* **Assignment**: Across all lines of the entries, tally those with the word "should" in them. The reply is the tally, by itself.

►

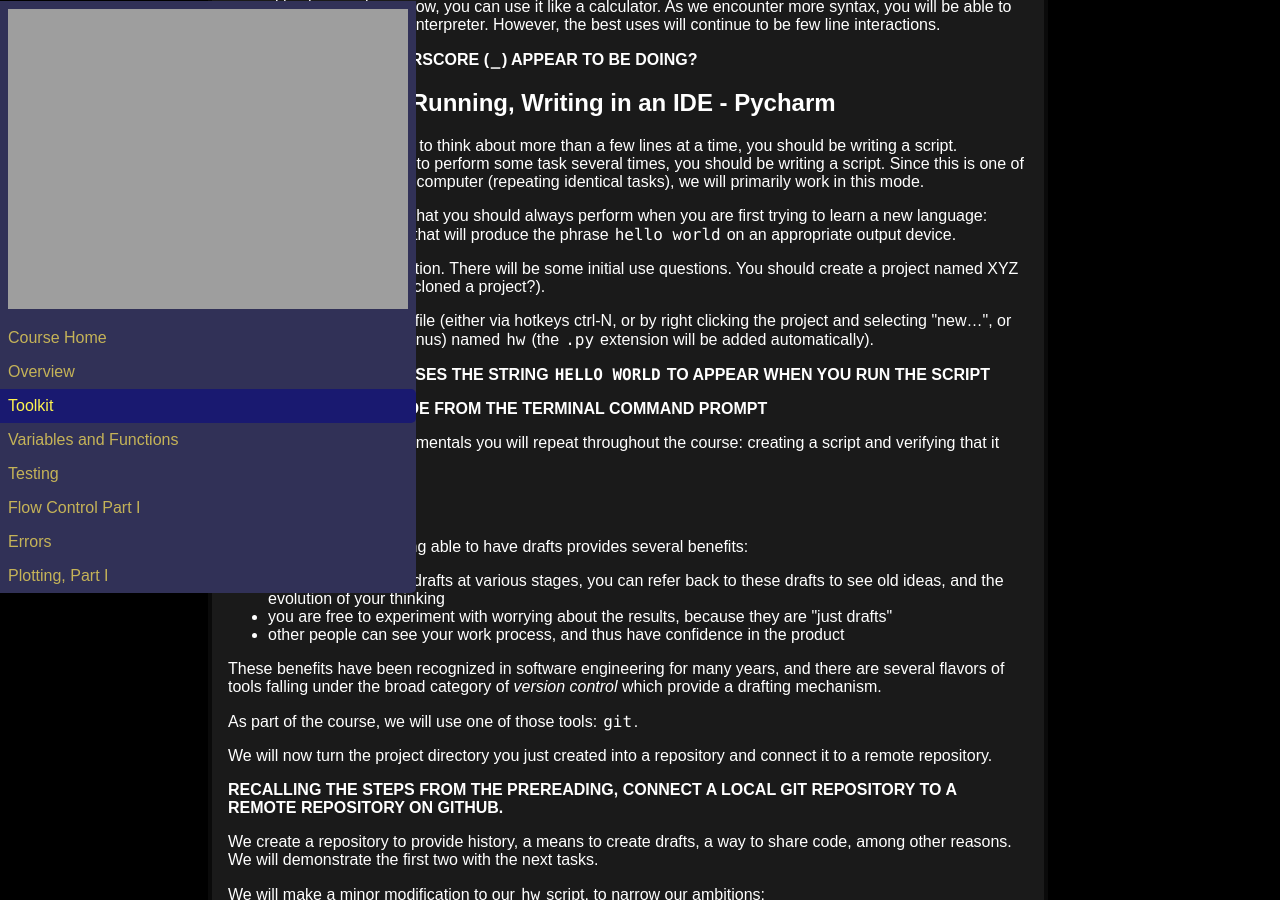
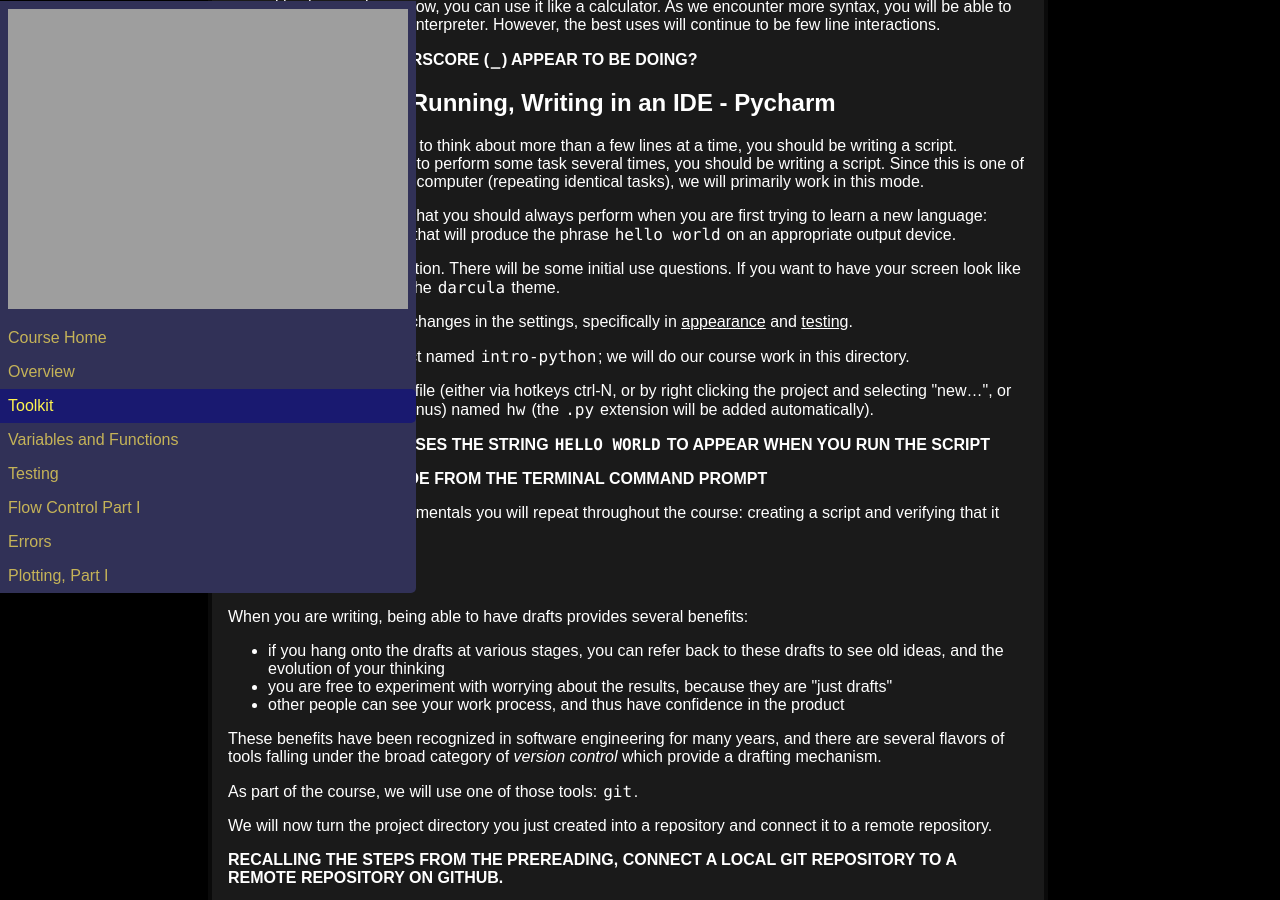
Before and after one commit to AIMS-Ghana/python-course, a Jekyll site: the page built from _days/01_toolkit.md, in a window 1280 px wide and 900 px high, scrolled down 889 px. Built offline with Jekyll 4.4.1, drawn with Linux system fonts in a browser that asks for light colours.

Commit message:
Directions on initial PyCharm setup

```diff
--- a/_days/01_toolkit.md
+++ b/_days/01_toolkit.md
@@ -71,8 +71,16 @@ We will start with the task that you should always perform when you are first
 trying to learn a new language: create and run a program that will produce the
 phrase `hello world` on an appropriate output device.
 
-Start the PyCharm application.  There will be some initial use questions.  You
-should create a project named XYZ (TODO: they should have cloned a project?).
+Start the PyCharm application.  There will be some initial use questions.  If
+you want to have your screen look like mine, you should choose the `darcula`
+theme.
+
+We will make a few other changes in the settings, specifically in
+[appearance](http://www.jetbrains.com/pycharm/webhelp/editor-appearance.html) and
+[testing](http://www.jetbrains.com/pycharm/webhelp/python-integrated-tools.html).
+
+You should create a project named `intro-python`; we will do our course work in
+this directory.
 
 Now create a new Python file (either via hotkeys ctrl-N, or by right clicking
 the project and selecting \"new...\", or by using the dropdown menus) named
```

◄
►

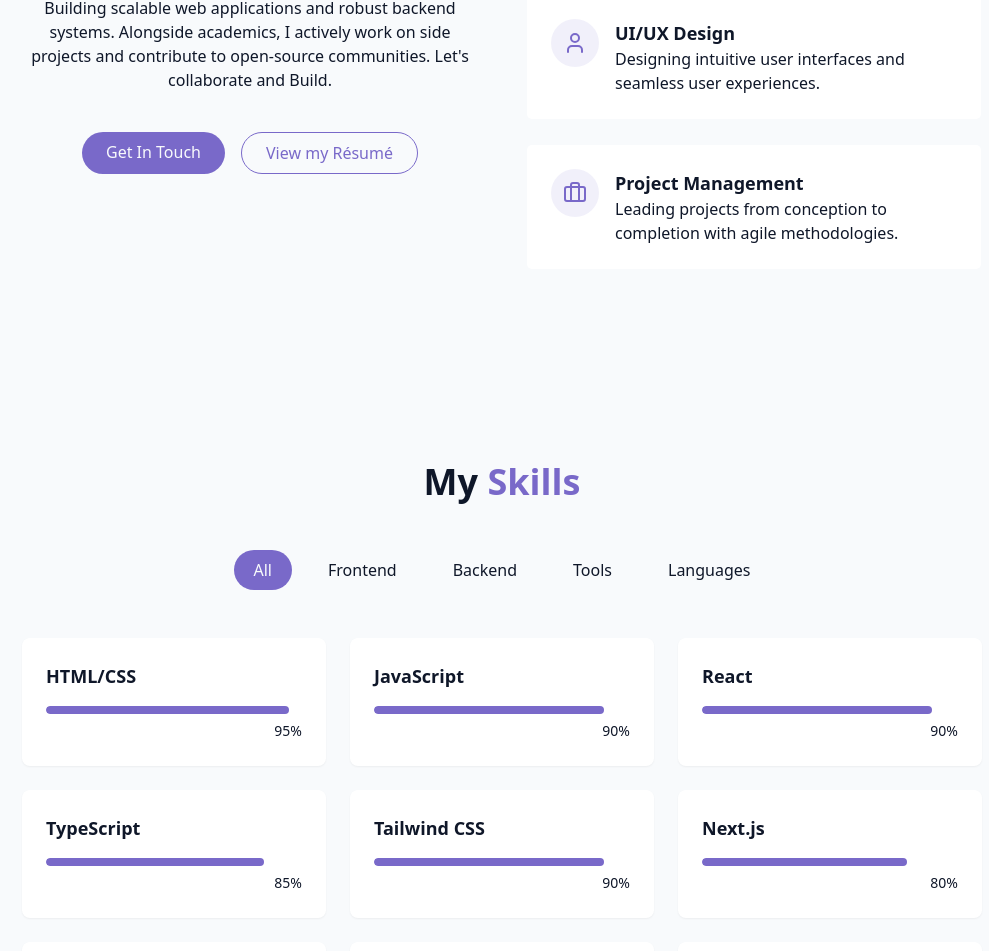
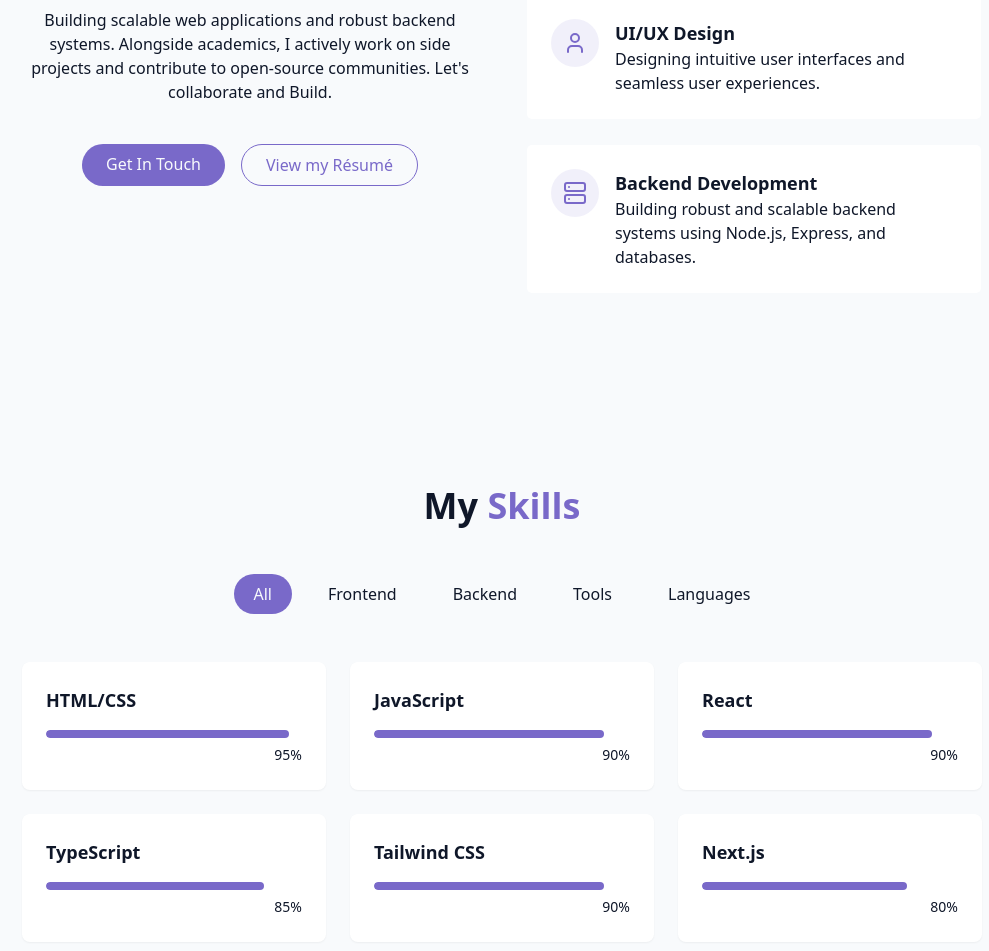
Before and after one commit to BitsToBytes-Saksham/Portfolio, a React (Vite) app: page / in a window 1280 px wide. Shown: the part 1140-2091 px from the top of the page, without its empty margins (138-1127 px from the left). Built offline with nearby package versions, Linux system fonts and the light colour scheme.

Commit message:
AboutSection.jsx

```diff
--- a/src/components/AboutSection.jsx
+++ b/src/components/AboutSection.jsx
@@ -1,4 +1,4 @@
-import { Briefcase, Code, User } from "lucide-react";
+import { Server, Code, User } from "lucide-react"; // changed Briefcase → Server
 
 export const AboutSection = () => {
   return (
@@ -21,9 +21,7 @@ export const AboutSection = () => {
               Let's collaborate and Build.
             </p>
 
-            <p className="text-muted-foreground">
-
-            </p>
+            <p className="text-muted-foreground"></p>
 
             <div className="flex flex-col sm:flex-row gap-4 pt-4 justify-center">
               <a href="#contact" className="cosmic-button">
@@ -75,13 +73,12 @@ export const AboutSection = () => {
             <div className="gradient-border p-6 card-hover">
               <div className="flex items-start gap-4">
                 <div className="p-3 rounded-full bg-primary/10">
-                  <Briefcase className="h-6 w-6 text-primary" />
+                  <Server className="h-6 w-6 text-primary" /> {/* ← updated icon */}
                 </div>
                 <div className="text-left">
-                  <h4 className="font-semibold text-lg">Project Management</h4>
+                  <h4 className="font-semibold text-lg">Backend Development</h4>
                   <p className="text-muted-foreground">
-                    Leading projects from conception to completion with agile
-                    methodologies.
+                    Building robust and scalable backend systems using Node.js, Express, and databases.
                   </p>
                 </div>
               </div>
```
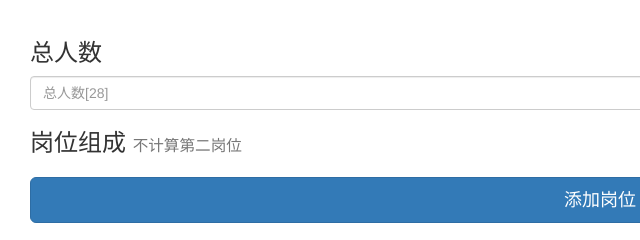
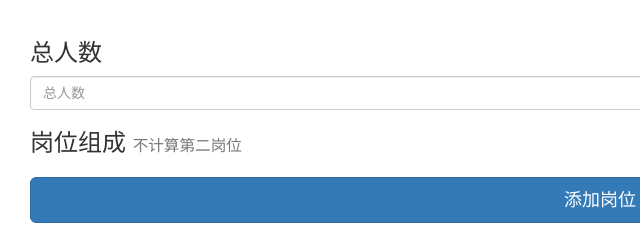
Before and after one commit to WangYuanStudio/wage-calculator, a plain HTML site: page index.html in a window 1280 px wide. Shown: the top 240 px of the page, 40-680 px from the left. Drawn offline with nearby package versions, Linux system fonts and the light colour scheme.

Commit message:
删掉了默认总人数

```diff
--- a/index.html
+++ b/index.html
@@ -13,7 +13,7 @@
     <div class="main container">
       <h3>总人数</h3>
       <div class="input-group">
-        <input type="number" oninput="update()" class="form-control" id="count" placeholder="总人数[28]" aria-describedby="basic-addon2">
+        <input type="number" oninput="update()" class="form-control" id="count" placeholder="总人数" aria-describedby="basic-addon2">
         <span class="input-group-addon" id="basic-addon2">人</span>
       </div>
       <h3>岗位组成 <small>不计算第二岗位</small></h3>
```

◄
►

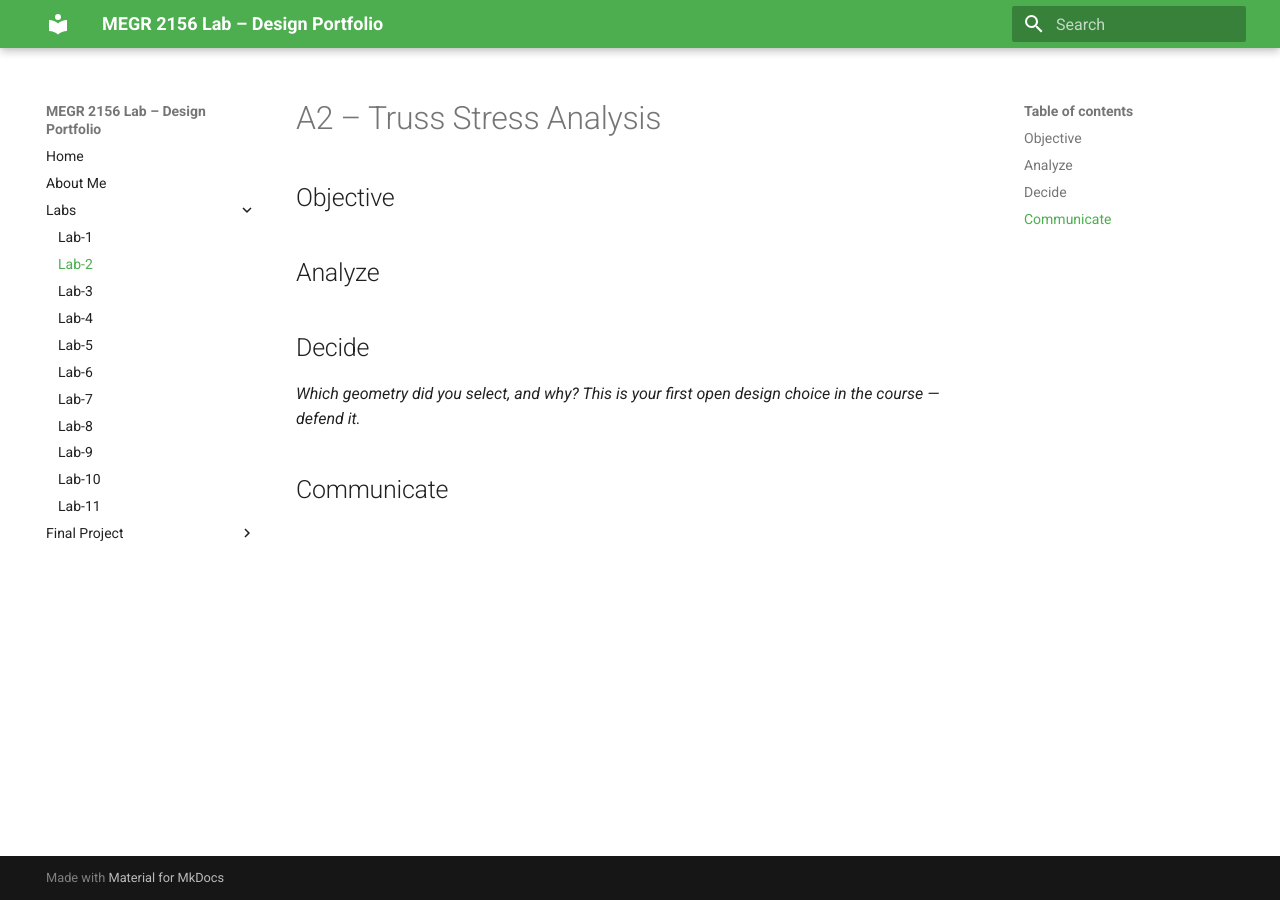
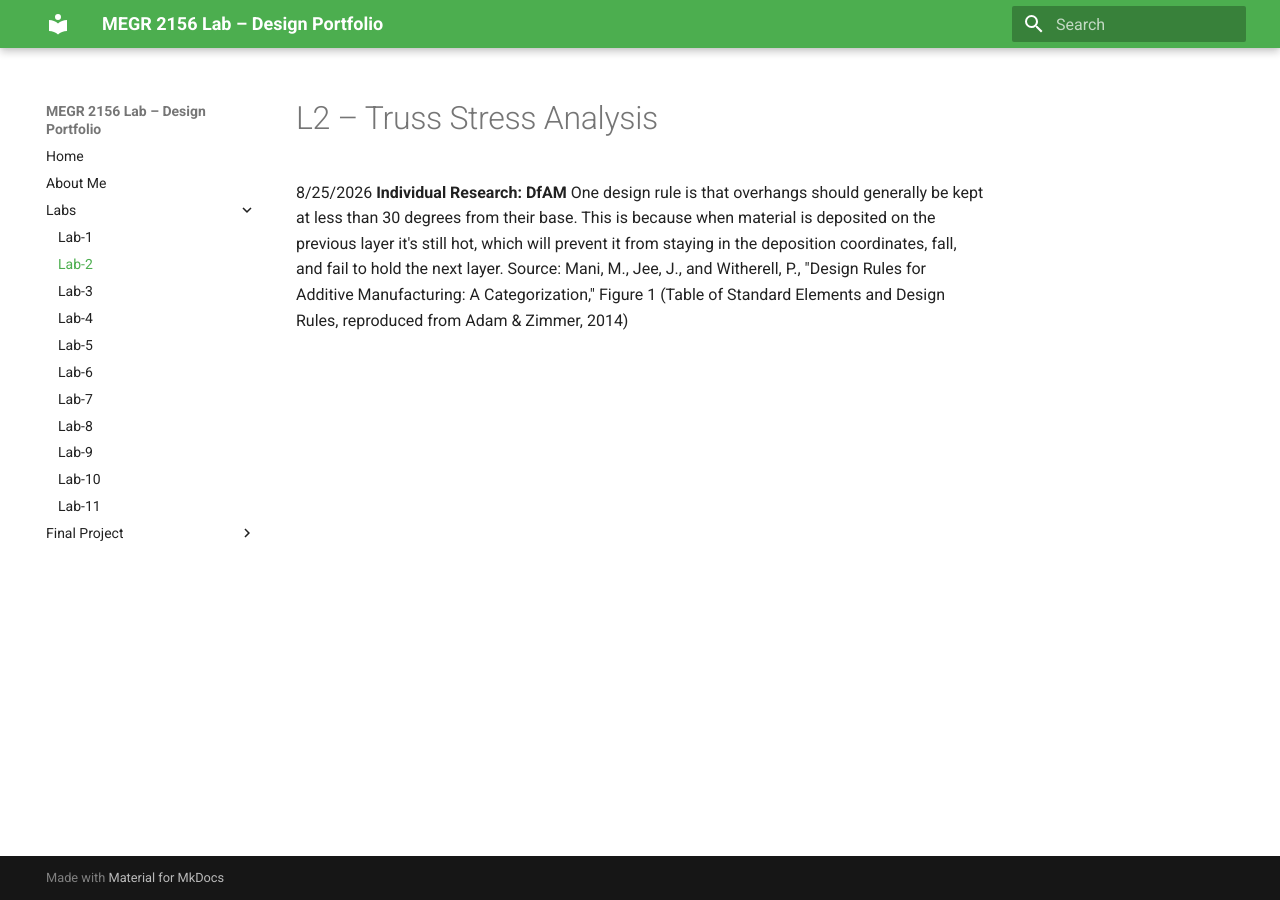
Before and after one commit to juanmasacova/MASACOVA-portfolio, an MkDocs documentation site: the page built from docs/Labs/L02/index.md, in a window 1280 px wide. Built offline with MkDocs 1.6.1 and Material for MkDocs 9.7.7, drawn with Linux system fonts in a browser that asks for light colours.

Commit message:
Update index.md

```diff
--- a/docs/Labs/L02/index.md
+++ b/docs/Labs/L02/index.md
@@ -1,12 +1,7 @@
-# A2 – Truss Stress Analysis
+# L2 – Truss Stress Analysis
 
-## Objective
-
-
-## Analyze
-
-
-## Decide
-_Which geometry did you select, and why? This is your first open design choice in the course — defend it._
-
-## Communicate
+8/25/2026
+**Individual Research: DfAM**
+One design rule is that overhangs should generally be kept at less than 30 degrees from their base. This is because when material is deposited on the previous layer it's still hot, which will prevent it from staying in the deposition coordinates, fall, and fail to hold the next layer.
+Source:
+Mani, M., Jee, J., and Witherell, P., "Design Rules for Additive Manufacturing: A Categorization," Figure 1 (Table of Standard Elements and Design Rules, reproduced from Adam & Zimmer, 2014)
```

◄

* **Written answer**: 5